Breakthrough Bouldering Clinic with Peter Beal, Daniel Woods, and Courtney Sanders
On Tuesday, February 21 Peter Beal, Daniel Woods, and Courtney Sanders held a Breakthrough Bouldering clinic at The Spot. The clinic was free for members and ended up running about twice as long as originally planned because, well, because the ins and outs of climbing are a pretty vast subject.
“Climbing is a marginal sport. The margin for error in every level of difficulty is very very slim. The difference is between making the job reasonable or unreasonable.”
~ Peter Beal
The clinic started off with introductions from Daniel, Courtney, and Peter, followed quickly by names and goals from the 8 participants and 3 Spot staff who attended. It turned out that most of the participants had been climbing anywhere from a few months to a few years, and the Spot staff and clinic instructors Daniel and Peter have all been climbing for between one to three decades. Courtney is the exception, as she’s only been climbing for 3 years but has already progressed to elite status with an entire bouldering World Cup season under her belt as well as several V11 sends.
“Have confidence in yourself. Try hard.”
~ Courtney Sanders
After intros Peter addressed one participant’s concern that she was unable to get out of her 4- spot plateau. He suggested that most climbers don’t think very clearly about what they are doing at any given moment. He said that if you watch most climbers you will see things they could be doing better that would help them get up a problem or route, and that examining all aspects of your own climbing can help you improve your own weaknesses and stack the odds in your favor. The closer you can get to perfect movement, Peter suggests, the easier the job will be.
All the pros mentioned the importance of other factors, like strength, technical ability, and training physical weaknesses as well as mental.
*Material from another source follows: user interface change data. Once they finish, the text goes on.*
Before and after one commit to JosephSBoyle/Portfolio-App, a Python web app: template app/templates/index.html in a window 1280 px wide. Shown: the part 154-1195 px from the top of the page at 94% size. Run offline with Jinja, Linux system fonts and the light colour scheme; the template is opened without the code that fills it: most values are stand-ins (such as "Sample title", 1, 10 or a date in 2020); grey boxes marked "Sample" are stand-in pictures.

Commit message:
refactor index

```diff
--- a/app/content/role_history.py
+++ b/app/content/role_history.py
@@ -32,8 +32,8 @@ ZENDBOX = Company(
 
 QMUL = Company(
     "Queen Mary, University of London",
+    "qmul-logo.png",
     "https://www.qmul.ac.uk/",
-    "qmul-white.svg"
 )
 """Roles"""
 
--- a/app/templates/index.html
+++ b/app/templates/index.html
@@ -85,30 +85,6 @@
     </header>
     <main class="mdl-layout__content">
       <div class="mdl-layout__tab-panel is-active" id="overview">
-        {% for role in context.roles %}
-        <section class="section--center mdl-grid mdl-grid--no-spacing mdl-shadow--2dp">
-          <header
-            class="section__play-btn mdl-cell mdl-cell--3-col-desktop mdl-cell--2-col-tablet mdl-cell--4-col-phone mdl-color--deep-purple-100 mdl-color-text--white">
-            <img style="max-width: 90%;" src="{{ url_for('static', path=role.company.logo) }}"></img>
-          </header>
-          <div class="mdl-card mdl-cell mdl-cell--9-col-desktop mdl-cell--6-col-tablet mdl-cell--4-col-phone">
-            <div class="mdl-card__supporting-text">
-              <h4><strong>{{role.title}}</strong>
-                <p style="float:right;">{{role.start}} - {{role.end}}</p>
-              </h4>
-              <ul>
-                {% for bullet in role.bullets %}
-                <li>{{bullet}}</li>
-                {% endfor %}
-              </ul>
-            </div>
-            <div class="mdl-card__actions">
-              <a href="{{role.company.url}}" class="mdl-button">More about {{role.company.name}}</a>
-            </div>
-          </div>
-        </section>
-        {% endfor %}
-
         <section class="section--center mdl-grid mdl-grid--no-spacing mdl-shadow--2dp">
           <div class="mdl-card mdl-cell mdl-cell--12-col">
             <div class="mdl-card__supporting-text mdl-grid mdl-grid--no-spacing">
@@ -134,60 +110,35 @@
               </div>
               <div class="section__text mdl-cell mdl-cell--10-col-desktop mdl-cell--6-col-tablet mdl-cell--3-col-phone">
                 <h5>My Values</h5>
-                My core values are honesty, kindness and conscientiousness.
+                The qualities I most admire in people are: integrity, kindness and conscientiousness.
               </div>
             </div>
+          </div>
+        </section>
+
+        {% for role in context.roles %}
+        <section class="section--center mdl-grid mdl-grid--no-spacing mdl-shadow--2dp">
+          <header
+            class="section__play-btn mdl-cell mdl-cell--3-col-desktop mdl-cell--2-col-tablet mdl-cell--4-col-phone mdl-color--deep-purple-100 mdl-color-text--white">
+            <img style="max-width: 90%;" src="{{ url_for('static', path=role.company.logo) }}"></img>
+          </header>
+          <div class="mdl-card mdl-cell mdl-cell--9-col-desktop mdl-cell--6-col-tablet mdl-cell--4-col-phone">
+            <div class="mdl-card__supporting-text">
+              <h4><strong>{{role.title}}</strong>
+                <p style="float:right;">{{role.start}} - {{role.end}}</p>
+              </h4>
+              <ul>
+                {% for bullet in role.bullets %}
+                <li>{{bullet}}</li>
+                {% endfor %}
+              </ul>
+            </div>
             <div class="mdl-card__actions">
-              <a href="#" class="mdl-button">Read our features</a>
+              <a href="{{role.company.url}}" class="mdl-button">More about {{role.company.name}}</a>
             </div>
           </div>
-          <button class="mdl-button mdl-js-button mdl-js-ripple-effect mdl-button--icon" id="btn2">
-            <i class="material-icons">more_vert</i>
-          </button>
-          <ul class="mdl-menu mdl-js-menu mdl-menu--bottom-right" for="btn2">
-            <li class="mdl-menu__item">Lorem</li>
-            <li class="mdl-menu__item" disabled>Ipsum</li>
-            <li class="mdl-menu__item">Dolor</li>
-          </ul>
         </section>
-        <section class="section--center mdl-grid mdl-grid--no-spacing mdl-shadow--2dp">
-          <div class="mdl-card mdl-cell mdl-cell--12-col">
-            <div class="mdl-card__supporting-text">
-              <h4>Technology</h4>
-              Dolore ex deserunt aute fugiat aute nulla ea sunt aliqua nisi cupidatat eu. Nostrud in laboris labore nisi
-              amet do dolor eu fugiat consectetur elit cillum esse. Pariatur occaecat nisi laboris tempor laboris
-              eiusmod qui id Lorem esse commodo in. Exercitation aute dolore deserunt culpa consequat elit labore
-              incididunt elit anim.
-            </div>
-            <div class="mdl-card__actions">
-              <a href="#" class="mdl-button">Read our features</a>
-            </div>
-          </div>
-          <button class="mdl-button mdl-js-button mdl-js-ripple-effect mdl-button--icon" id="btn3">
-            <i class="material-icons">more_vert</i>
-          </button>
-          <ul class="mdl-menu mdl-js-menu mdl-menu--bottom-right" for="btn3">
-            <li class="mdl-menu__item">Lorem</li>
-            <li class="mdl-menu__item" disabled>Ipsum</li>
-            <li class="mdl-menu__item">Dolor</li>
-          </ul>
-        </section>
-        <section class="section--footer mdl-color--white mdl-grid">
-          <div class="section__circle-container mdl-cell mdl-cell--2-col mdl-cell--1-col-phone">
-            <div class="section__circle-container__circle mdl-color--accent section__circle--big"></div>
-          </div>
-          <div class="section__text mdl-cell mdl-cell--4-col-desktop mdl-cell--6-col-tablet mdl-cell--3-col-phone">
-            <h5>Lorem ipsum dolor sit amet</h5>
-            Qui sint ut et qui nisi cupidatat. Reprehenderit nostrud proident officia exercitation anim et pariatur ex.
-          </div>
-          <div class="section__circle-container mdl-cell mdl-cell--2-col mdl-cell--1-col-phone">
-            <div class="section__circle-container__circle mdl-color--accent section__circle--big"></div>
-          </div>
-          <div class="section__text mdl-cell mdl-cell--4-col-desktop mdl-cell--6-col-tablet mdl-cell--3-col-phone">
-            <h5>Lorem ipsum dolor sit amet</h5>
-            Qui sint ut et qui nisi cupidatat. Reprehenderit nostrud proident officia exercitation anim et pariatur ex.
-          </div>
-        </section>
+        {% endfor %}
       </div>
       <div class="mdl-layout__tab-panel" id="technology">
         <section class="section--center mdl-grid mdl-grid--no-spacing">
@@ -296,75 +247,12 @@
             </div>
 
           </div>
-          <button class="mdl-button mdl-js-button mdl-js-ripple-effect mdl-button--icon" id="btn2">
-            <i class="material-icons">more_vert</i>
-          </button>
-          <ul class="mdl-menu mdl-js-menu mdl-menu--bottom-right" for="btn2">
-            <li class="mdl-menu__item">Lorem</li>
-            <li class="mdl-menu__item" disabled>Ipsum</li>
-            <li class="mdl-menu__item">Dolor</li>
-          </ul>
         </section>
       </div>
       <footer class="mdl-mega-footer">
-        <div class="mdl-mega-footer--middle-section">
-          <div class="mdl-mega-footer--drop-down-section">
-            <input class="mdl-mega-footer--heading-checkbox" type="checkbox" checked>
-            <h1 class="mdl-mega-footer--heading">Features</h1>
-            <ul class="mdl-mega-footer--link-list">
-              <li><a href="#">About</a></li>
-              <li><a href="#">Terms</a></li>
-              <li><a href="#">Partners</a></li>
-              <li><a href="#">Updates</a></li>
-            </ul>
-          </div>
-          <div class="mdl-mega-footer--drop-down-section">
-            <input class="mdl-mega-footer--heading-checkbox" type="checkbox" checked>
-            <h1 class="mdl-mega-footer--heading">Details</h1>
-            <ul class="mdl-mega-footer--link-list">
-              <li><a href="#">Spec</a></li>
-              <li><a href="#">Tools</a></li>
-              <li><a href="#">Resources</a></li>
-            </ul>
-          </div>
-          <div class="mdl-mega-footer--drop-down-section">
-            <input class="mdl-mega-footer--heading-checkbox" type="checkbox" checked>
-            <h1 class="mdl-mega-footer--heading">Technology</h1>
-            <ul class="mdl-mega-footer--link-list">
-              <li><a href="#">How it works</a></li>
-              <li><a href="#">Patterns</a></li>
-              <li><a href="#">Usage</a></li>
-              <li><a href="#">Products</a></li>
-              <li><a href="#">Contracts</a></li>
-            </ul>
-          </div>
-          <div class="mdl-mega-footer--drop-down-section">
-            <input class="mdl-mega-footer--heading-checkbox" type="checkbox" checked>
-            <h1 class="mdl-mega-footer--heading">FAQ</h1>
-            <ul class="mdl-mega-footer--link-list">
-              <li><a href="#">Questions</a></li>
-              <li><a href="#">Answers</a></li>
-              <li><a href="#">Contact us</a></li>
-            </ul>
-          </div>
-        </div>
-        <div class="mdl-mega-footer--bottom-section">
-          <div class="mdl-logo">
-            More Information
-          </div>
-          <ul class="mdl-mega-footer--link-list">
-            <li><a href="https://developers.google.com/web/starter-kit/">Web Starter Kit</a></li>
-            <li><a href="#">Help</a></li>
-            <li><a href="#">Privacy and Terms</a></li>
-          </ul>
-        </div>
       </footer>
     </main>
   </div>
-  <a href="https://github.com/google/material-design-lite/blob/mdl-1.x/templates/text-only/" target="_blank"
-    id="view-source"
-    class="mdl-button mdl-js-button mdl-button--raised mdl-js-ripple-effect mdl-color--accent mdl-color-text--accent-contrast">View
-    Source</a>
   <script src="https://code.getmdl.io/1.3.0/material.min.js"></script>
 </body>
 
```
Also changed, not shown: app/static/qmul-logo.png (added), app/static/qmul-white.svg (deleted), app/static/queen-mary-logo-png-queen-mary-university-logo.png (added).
Each had different opinions about the most important factors, and it was clear that a balance of all is necessary for optimum performance. Of course, Daniel made a point that is hard to refute:
“The most important thing for climbing hard is hand strength on rock.”
~ Daniel Woods
Considering some of the group’s climbing goals, Peter reminded everyone that factors such as season and weather could affect one’s climbing goals. For example, if a climber’s goal was to be strong enough to climb Gobot at Rocky Mountain National Park by the end of summer, the climber should consider that Gobot has a scary landing that is made safer by a big pile of snow and that a big pile of snow is more likely at the beginning of summer. Therefore, it might be more reasonable to make a goal to be strong enough to climb Gobot by the beginning of summer or by the beginning of next summer, when conditions are better for a safer experience. Courtney pointed out that goals come in many forms.
“Set little goals and long term goals. Even if the little goal is just to do a certain move on a problem with one hand position vs another.”
~ Courtney Sanders
As for competitions, Daniel and Courtney both said the biggest thing is to keep trying. You don’t always win, and sometimes you fail big time, but it is good experience for the future.
And for training? All agreed that different things work for different people, but it is important to work your weaknesses, whether physical or mental, and set goals so you keep progressing. Core was one of the main topics of discussion, with Peter asking the group what the term “core” really refers to, and everyone giving opinions on what core is and how it helps your climbing. Daniel’s perspective in particular was helpful:
“Everyone has to develop a static core and a dynamic core. The static core is when you need to keep tension. The dynamic core is for when you’re swinging around, and cutting your feet. You need both.”
~ Daniel Woods
The evening ended with a discussion about the importance of warming up followed by a comparison of different types of shoes and a walk around the gym to try different techniques for footwork and falling. Lots of valuable info was flying around, and I wasn’t able to record all of it, so make sure you stay tuned for future clinics from the Spot. After all, as Daniel said, everyone can stand to improve their own climbing and no matter how hard you climb you never stop learning.
“Take apart every assumption you have about climbing and examine it.”
~ Peter Beal
About the Instructors:
Peter Beal is the author of the popular Mountains and Water blog and also Bouldering: Movement, Tactics, and Problem Solving which can be purchased from The Spot front desk or online.
Daniel Woods and his wife Courtney Sanders are professional rock climbers.